WHAT IS BEING ASKED: An exact copy of every entry is needed, with no images.
○ ○ ○ ○
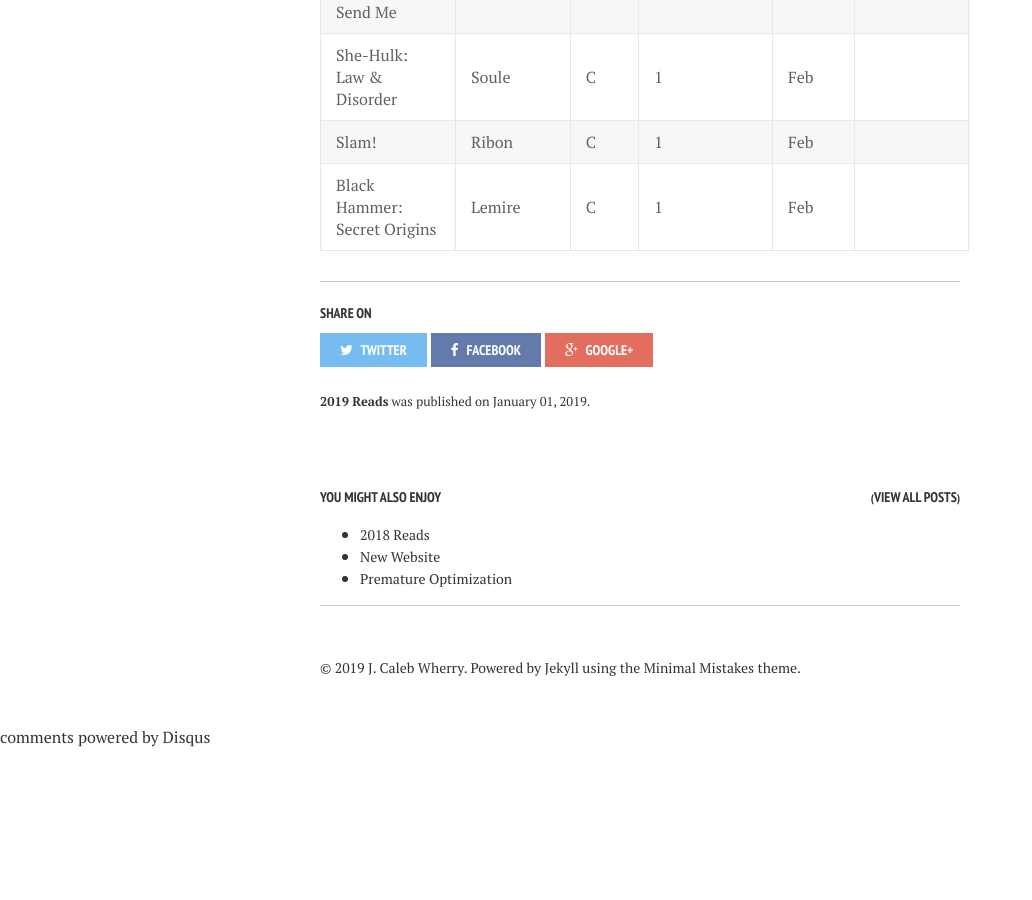
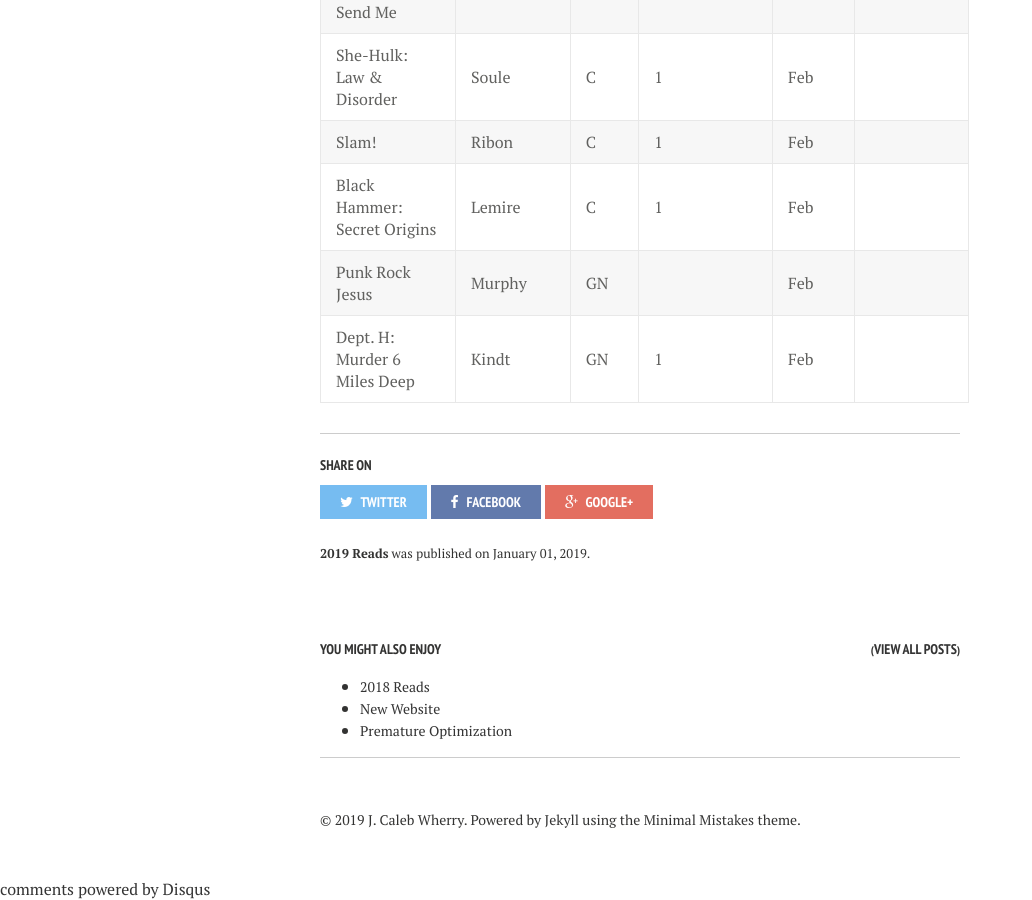
Before and after one commit to calebwherry/calebwherry.github.io, a Jekyll site: the page built from _posts/2019-01-01-2019-Reads.md, in a window 1280 px wide and 900 px high, scrolled down 3019 px. Shown: the whole window, without its empty margins (0-1032 px from the left). Built offline with Jekyll 4.4.1, drawn with Linux system fonts in a browser that asks for light colours; nearby versions of some CDN libraries; comment, search, counter and statistics services are not loaded; before the commit the page ends 3767 px from its top, so only the background shows below that.

Commit message:
Added new 2019 reads.

```diff
--- a/_posts/2019-01-01-2019-Reads.md
+++ b/_posts/2019-01-01-2019-Reads.md
@@ -62,3 +62,5 @@ Note: Under 'Issue/Volume', '#' denotes a single comic issue. Otherwise, it is a
 | She-Hulk: Law & Disorder               | Soule      | C     | 1            | Feb          |                                               |
 | Slam!                                  | Ribon      | C     | 1            | Feb          |                                               |
 | Black Hammer: Secret Origins           | Lemire     | C     | 1            | Feb          |                                               |
+| Punk Rock Jesus                        | Murphy     | GN    |              | Feb          |                                               |
+| Dept. H: Murder 6 Miles Deep           | Kindt      | GN    | 1            | Feb          |                                               |
```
○ ○ ○ ○
SOLVED EXERCISE:
Before and after one commit to calebwherry/calebwherry.github.io, a Jekyll site: the page built from _posts/2019-01-01-2019-Reads.md, in a window 1280 px wide and 900 px high, scrolled down 3019 px. Shown: the whole window, without its empty margins (0-1032 px from the left). Built offline with Jekyll 4.4.1, drawn with Linux system fonts in a browser that asks for light colours; nearby versions of some CDN libraries; comment, search, counter and statistics services are not loaded; before the commit the page ends 3767 px from its top, so only the background shows below that.

Commit message:
Added new 2019 reads.

```diff
--- a/_posts/2019-01-01-2019-Reads.md
+++ b/_posts/2019-01-01-2019-Reads.md
@@ -62,3 +62,5 @@ Note: Under 'Issue/Volume', '#' denotes a single comic issue. Otherwise, it is a
 | She-Hulk: Law & Disorder               | Soule      | C     | 1            | Feb          |                                               |
 | Slam!                                  | Ribon      | C     | 1            | Feb          |                                               |
 | Black Hammer: Secret Origins           | Lemire     | C     | 1            | Feb          |                                               |
+| Punk Rock Jesus                        | Murphy     | GN    |              | Feb          |                                               |
+| Dept. H: Murder 6 Miles Deep           | Kindt      | GN    | 1            | Feb          |                                               |
```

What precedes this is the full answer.